The Royal LePage First-time Recreational Purchase Survey polled 277 Royal LePage real estate advisors from across Canada, between June 15, 2021, and June 18, 2021. Each respondent was asked to complete an online survey composed of five questions regarding the recreational property market as it pertains to first-time buyers.

About Royal LePage

Serving Canadians since 1913, Royal LePage is the country’s leading provider of services to real estate brokerages, with a network of over 18,000 real estate professionals in over 600 locations nationwide. Royal LePage is the only Canadian real estate company to have its own charitable foundation, the Royal LePage Shelter Foundation, dedicated to supporting women’s and children’s shelters and educational programs aimed at ending domestic violence.

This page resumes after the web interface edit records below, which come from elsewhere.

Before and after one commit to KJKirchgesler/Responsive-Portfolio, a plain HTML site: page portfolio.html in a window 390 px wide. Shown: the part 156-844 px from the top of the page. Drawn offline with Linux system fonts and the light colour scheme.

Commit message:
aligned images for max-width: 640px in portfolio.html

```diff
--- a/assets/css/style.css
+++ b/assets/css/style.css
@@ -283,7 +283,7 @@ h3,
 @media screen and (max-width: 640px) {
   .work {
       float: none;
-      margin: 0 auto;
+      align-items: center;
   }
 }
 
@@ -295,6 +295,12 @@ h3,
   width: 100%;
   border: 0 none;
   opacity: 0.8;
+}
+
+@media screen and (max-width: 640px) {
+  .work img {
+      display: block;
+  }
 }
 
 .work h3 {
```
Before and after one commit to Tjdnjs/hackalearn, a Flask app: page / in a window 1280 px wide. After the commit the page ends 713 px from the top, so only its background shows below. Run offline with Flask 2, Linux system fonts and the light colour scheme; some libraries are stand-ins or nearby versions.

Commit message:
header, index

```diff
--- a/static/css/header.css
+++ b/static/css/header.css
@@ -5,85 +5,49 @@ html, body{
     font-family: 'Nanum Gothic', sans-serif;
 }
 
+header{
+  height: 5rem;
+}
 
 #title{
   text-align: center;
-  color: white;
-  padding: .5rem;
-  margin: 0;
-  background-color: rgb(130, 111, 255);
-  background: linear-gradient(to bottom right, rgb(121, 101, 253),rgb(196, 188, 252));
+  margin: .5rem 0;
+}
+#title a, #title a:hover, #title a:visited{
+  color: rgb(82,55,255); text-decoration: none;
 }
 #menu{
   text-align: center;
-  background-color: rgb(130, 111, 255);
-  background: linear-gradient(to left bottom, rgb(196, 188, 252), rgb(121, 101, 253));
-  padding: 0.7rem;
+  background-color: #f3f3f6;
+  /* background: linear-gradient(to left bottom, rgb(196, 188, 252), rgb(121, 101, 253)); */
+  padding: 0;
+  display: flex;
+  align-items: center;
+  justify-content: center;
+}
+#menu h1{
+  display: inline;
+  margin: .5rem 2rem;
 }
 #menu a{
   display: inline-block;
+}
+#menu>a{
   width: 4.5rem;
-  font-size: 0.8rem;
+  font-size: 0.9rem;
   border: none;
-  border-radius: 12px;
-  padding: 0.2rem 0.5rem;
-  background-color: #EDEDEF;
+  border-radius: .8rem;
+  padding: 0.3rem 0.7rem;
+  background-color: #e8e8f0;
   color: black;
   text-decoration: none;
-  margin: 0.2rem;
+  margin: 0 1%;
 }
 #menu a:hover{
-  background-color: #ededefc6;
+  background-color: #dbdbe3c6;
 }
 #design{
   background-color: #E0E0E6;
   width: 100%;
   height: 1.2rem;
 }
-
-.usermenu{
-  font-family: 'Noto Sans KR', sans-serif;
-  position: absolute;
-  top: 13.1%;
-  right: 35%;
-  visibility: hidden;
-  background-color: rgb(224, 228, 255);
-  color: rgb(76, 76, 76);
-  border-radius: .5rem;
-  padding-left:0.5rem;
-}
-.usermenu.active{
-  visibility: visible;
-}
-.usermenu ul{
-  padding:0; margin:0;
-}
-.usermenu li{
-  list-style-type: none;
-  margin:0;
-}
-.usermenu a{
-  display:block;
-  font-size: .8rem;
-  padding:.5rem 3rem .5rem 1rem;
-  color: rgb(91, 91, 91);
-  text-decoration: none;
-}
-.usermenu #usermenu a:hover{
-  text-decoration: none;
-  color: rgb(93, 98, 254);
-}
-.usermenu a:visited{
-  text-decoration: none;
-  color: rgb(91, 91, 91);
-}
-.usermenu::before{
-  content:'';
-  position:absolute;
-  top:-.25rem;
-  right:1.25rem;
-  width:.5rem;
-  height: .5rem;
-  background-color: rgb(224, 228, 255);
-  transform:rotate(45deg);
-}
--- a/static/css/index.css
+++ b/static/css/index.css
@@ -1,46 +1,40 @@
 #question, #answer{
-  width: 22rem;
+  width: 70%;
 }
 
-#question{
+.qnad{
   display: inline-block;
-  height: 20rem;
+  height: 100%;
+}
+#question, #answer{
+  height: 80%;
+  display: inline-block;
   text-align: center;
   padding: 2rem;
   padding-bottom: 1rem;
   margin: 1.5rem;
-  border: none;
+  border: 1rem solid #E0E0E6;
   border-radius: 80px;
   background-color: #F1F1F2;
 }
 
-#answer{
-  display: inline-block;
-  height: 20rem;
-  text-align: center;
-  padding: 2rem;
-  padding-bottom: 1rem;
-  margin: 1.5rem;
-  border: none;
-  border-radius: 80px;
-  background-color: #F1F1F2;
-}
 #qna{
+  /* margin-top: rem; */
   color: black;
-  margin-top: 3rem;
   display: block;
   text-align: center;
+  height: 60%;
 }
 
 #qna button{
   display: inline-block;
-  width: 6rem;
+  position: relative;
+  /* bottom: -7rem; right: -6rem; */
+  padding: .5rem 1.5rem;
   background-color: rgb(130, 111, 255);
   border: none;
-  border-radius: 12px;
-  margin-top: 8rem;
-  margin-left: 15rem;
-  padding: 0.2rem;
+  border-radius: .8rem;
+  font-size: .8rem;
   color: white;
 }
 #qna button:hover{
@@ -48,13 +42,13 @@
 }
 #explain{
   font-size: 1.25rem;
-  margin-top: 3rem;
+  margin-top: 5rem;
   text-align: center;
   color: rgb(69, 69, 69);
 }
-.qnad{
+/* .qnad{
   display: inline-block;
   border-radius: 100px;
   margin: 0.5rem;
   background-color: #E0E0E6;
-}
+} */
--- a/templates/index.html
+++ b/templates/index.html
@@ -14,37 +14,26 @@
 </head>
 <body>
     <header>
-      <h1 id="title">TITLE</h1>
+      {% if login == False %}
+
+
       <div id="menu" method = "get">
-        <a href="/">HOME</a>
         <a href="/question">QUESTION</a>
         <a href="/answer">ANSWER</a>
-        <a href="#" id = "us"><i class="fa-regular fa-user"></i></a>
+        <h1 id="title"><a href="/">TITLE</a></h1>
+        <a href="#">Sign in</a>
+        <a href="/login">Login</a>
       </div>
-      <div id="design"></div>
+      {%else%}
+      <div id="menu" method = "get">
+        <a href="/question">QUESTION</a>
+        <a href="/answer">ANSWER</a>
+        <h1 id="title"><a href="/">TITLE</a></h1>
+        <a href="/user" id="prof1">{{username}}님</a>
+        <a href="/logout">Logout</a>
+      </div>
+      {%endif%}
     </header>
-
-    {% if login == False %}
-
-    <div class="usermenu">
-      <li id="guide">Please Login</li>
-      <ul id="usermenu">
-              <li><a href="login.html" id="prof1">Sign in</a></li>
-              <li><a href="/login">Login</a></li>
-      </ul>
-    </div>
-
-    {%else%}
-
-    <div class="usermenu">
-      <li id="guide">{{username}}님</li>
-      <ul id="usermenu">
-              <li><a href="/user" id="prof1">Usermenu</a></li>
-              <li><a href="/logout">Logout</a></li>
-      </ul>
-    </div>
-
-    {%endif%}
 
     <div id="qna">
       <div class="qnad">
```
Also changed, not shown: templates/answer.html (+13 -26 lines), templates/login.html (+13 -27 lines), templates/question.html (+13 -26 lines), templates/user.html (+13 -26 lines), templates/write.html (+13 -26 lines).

Royal LePage is a Bridgemarq Real Estate Services Inc. company, a TSX-listed corporation trading under the symbol TSX:BRE. For more information, please visit www.royallepage.ca.

For further information, please contact:

Meghan Edwards
North Strategic on behalf of Royal LePage
(416) 300-5720

[1] Royal LePage: Canadian recreational house prices forecast to increase 15% in 2021 rlp.ca/2021springrecreationalpropertyreport